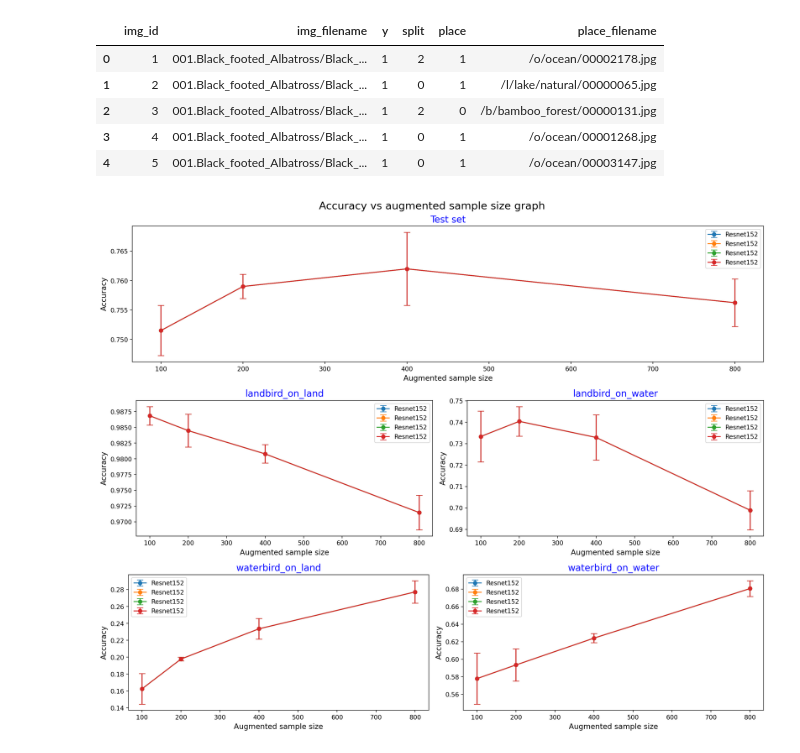
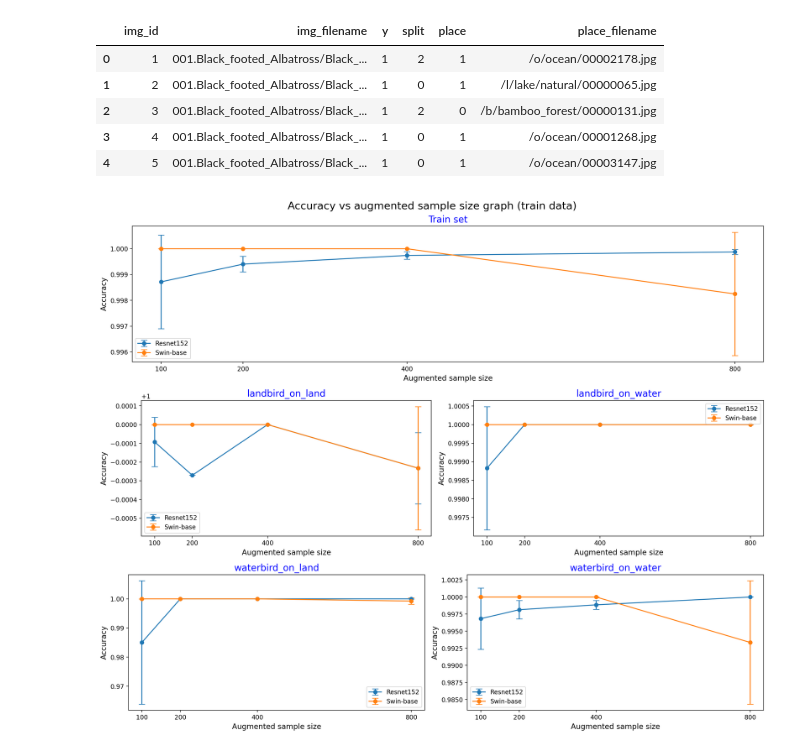
Before and after one commit to AtiqurRahmanAni/ml-algos, a Jupyter notebook: Waterbird/Waterbird_dataset_model_eval.ipynb, the cells around one changed output. Cells and saved outputs as stored; diff of their text form; code cells hidden in the pictures.

```diff
--- a/Waterbird/Waterbird_dataset_model_eval.ipynb
+++ b/Waterbird/Waterbird_dataset_model_eval.ipynb
@@ -149,7 +149,7 @@ for idx, sample_size in enumerate([100, 200, 400, 800]):
         landbird_on_water_acc, waterbird_on_land_acc, \
         waterbird_on_water_acc, test_f1, \
         landbird_on_land_f1, landbird_on_water_f1, \
-        waterbird_on_land_f1, waterbird_on_water_f1 = get_result(f"D:/Download/Waterbird/{model_name}/{augment_sample}/test_predictions_{augment_sample}.npy")
+        waterbird_on_land_f1, waterbird_on_water_f1 = get_result(f"D:/Download/Waterbird/{model_name}/{augment_sample}/train_predictions_{augment_sample}.npy")
 
         test_accs.append(test_acc)
         landbird_on_land_accs.append(landbird_on_land_acc)
@@ -187,41 +187,47 @@ np.save('./resnet152_all_statistics.npy', result)
 # %%
-result_files = ["D:/Download/Waterbird/Resnet152/resnet152_all_statistics.npy"] * 4
+result_files = ["D:/Download/Waterbird/Resnet152/resnet152_train_statistics.npy",
+                "D:/Download/Waterbird/Swin-base/swin_base_train_statistics.npy"]
+
 groups = ['landbird_on_land', 'landbird_on_water', 'waterbird_on_land', 'waterbird_on_water']
 
 fig = plt.figure(figsize=(15, 12), dpi=200, constrained_layout=True)
 subfigs = fig.subfigures(nrows=3, ncols=1)
 ax = subfigs[0].subplots(nrows=1, ncols=1)
-fig.suptitle('Accuracy vs augmented sample size graph', fontsize=17)
+fig.suptitle('Accuracy vs augmented sample size graph (train data)', fontsize=17)
 
 for result_file in result_files:
     result_file = np.load(result_file, allow_pickle=True).item()
     sample_size = result_file['sample_size']
     mean_accuracy = result_file['test_acc_mean']
     std_dev = result_file['test_acc_std']
 
     ax.errorbar(sample_size, mean_accuracy, yerr=std_dev, fmt='-o', capsize=5, label=result_file['model_name'])
 
-ax.set_title('Test set', fontsize=15, color='blue')
+
 ax.legend()
+ax.set_xticks([100, 200, 400, 800])
+ax.set_title('Train set', fontsize=15, color='blue')
 ax.set_xlabel('Augmented sample size', fontsize=12)
 ax.set_ylabel('Accuracy', fontsize=12)
 
 sub_row1, sub_row2 = subfigs[1], subfigs[2]
 axs = list(sub_row1.subplots(nrows=1, ncols=2).flatten()) + list(sub_row2.subplots(nrows=1, ncols=2).flatten())
 
 for group, ax in zip(groups, axs):
     for result_file in result_files:
         result_file = np.load(result_file, allow_pickle=True).item()
         sample_size = result_file['sample_size']
         mean_accuracy = result_file[f'{group}_acc_mean']
         std_dev = result_file[f'{group}_acc_std']
 
         ax.errorbar(sample_size, mean_accuracy, yerr=std_dev, fmt='-o', capsize=5, label=result_file['model_name'])
         ax.set_title(group, fontsize=15, color='blue')
+
     ax.legend()
+    ax.set_xticks([100, 200, 400, 800])
     ax.set_xlabel('Augmented sample size', fontsize=12)
     ax.set_ylabel('Accuracy', fontsize=12)
 
 plt.show()
 # %% [output]
-[figure, old version]
+[figure, new version]
```
Also changed, not shown: parts of 2 cells of this notebook, 2 other files.
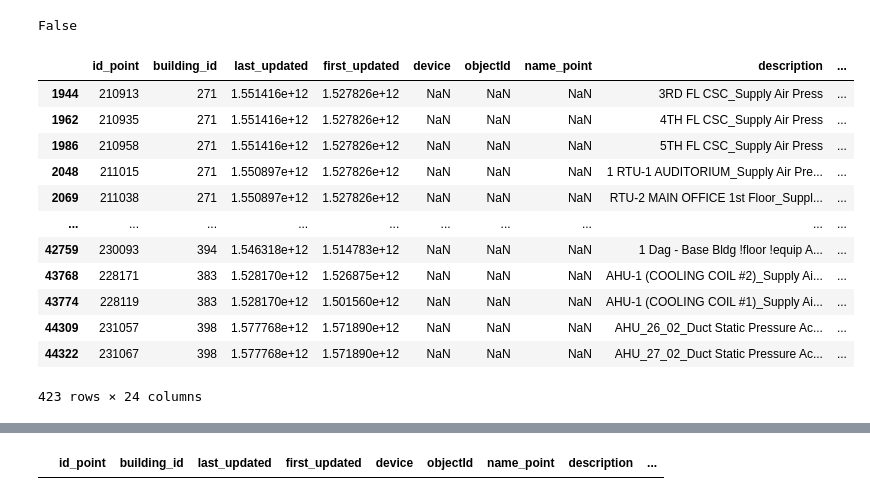
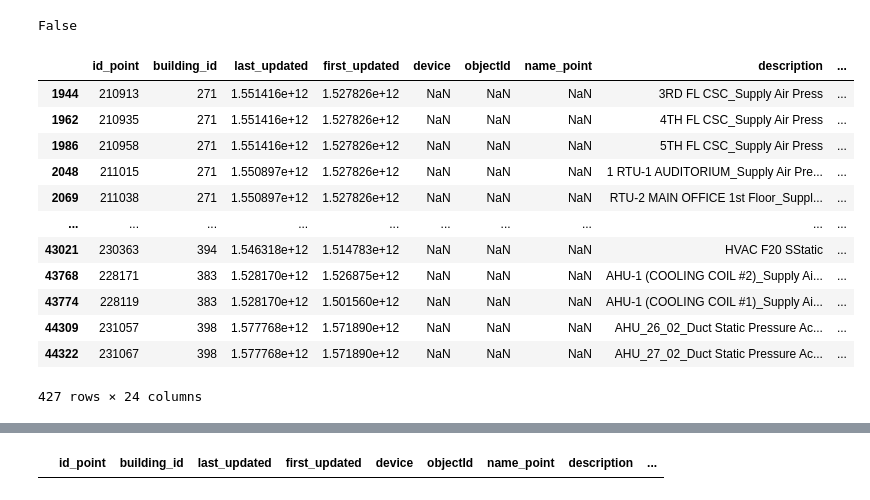
Before and after one commit to PengkunLiu/RTEM_CMU, a Jupyter notebook: RTEM Jupyter Notebook/data-analysis.ipynb, the cells around one changed output, grey strips where cells are left out. Drawn from its saved outputs; the diff is of its cells as text; code cells hidden in the pictures.

```diff
--- a/RTEM Jupyter Notebook/data-analysis.ipynb
+++ b/RTEM Jupyter Notebook/data-analysis.ipynb
@@ -80,17 +82,17 @@ False
 # %%
-SASP_mat_data = ahu_data[(ahu_data.type == "Supply Air Static Pressure")]
+SASP_mat_data = metadata[(metadata.type == "Supply Air Static Pressure")]
 SASP_mat_data
 # %% [output]
 |  | id_point | building_id | last_updated | first_updated | device | objectId | name_point | description | ... |
 | 1944 | 210913 | 271 | 1.551416e+12 | 1.527826e+12 | NaN | NaN | NaN | 3RD FL CSC_Supply Air Press | ... |
 | 1962 | 210935 | 271 | 1.551416e+12 | 1.527826e+12 | NaN | NaN | NaN | 4TH FL CSC_Supply Air Press | ... |
 | 1986 | 210958 | 271 | 1.551416e+12 | 1.527826e+12 | NaN | NaN | NaN | 5TH FL CSC_Supply Air Press | ... |
 | 2048 | 211015 | 271 | 1.550897e+12 | 1.527826e+12 | NaN | NaN | NaN | 1 RTU-1 AUDITORIUM_Supply Air Pre... | ... |
 | 2069 | 211038 | 271 | 1.550897e+12 | 1.527826e+12 | NaN | NaN | NaN | RTU-2 MAIN OFFICE 1st Floor_Suppl... | ... |
 | ... | ... | ... | ... | ... | ... | ... | ... | ... | ... |
-| 42759 | 230093 | 394 | 1.546318e+12 | 1.514783e+12 | NaN | NaN | NaN | 1 Dag - Base Bldg !floor !equip A... | ... |
+| 43021 | 230363 | 394 | 1.546318e+12 | 1.514783e+12 | NaN | NaN | NaN | HVAC F20 SStatic | ... |
 | 43768 | 228171 | 383 | 1.528170e+12 | 1.526875e+12 | NaN | NaN | NaN | AHU-1 (COOLING COIL #2)_Supply Ai... | ... |
 | 43774 | 228119 | 383 | 1.528170e+12 | 1.501560e+12 | NaN | NaN | NaN | AHU-1 (COOLING COIL #1)_Supply Ai... | ... |
 | 44309 | 231057 | 398 | 1.577768e+12 | 1.571890e+12 | NaN | NaN | NaN | AHU_26_02_Duct Static Pressure Ac... | ... |
 | 44322 | 231067 | 398 | 1.577768e+12 | 1.571890e+12 | NaN | NaN | NaN | AHU_27_02_Duct Static Pressure Ac... | ... |
-423 rows × 24 columns
+427 rows × 24 columns
```
Also changed, not shown: parts of 41 cells of this notebook, 3 other files.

########

*What you have to do*.
Go through the records above, find each line with the string "ipynb", and copy it.

*Answer below*.
Before and after one commit to AtiqurRahmanAni/ml-algos, a Jupyter notebook: Waterbird/Waterbird_dataset_model_eval.ipynb, the cells around one changed output. Cells and saved outputs as stored; diff of their text form; code cells hidden in the pictures.
--- a/Waterbird/Waterbird_dataset_model_eval.ipynb
+++ b/Waterbird/Waterbird_dataset_model_eval.ipynb
Before and after one commit to PengkunLiu/RTEM_CMU, a Jupyter notebook: RTEM Jupyter Notebook/data-analysis.ipynb, the cells around one changed output, grey strips where cells are left out. Drawn from its saved outputs; the diff is of its cells as text; code cells hidden in the pictures.
--- a/RTEM Jupyter Notebook/data-analysis.ipynb
+++ b/RTEM Jupyter Notebook/data-analysis.ipynb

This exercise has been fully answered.